What are the forces from within and without that protest collusion with murder? Some institutions (always created by people and made up of people) are inherently and historically destructive to human life, like the military, corporations and a range of financial institutions, and perhaps the UN Security Council, while other institutions have an uneven record or are modifiable.

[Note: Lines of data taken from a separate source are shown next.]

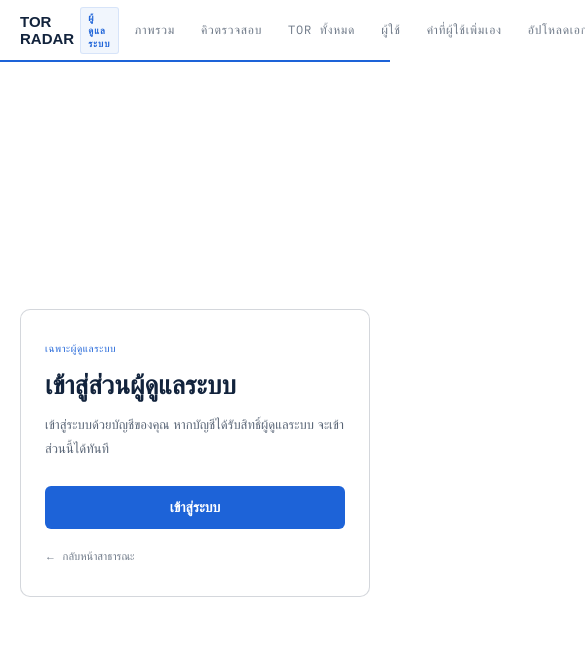
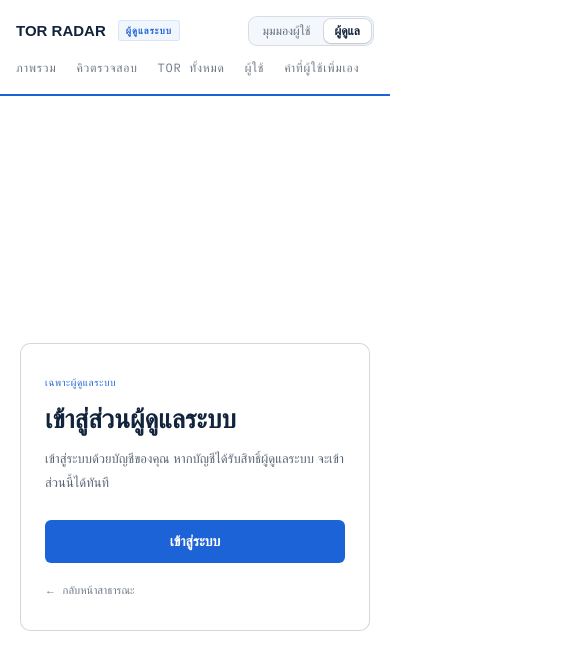
Before and after one commit to TORMomentum/Momentum, a Next.js app in the folder apps/web/: page /admin/login in a window 390 px wide. Shown: the top 670 px of the page, 585 px wide, since content can reach past the window. Built offline with nearby package versions, Linux system fonts and the light colour scheme; no server answers; a web font is replaced by a local one.

Commit message:
fix(web): fit the header, dashboard and match panel to a phone (TOR-112)

```diff
--- a/apps/web/src/features/app-shell/app-shell.module.css
+++ b/apps/web/src/features/app-shell/app-shell.module.css
@@ -410,3 +410,21 @@
 
 .modeOptionOn,
 .modeOptionOn:hover { background: var(--paper); color: var(--ink); font-weight: 600; box-shadow: 0 1px 2px rgba(18, 35, 60, 0.12), 0 0 0 1px var(--ink-12); }
+
+/*
+ * TOR-112: on a phone the brand, the tabs and the sign-in pair did not fit one 375px row, so the page scrolled
+ * sideways. The header becomes two rows: brand and account controls on top, the tabs beneath, scrolling on their
+ * own if they ever outgrow the width. --app-header-h grows with it (tokens.css) so full-height screens still fit.
+ */
+@media (max-width: 640px) {
+  .header { flex-wrap: wrap; align-content: center; column-gap: 12px; row-gap: 0; padding: 0 16px; }
+  .brand { order: 1; }
+  .adminBadge { order: 1; margin-left: 0; }
+  .headerRight { order: 2; }
+  .tabs { order: 3; width: 100%; gap: 20px; overflow-x: auto; scrollbar-width: none; }
+  .tabs::-webkit-scrollbar { display: none; }
+  .tab { padding: 8px 0 10px; }
+  .registerCta { padding: 6px 10px; font-size: 11px; }
+  /* The staff header also carries the mode switch, which needs a row of its own: let it grow rather than clip. */
+  .headerAdmin { height: auto; min-height: var(--app-header-h); padding-block: 8px 0; row-gap: 6px; }
+}
--- a/apps/web/src/shared/styles/tokens.css
+++ b/apps/web/src/shared/styles/tokens.css
@@ -67,6 +67,11 @@
   /* The app header's height. Five rules measure against it — the shell, the
      admin page, its gate and the signed-out notice — so it is named once. */
   --app-header-h: 62px;
+}
+
+/* On a phone the header is two rows (app-shell.module.css, TOR-112). */
+@media (max-width: 640px) {
+  :root { --app-header-h: 96px; }
 }
 
 * {
```
Also changed, not shown: apps/web/src/features/dashboard/dashboard.module.css (+12 -2 lines), apps/web/src/shared/ui/matched-tors.module.css (+10 -0 lines).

In today’s world, states must be assessed in terms of the deaths they cause or facilitate inside and outside their borders. Similarly, the humanitarian organizations investigated by Finkelstein necessitate this kind of standard. Amnesty and the UNHRC are cases in point. Astonishingly, Saudi Arabia remains chair of the UNHRC. In 2012 Suzanne Nossel was named chair of AIUSA. On Nossel’s watch, child murder justifier Madeleine Albright gave the keynote address to the AIUSA AGM in 2012. Maximilian Forte, author of Slouching towards Sirte: Nato’s War on Libya and Africa, reported that In her State Department job, Nossel had played a key role drawing up the UN Human Rights Council resolution that ultimately formed the basis for Security Council Resolution 1973 that led to the NATO intervention in Libya. Amnesty had also credited the unfounded reports about Iraq and the incubator babies that was used to justify the devastating 1991 war.
Was there dissent within Amnesty? Have there been retractions or admissions of guilt and of responsibility for complicity in so many deaths? The good work of Amnesty then serves to lend credibility to its disastrous positions.
In this book Finkelstein expresses outrage that Israel is exonerated by prestigious people and institutions, allowing escalation of war crimes and crimes against humanity. Persistent exposure of the little and big lies needs to be part of the struggle if there is really to be a Never Again for all people.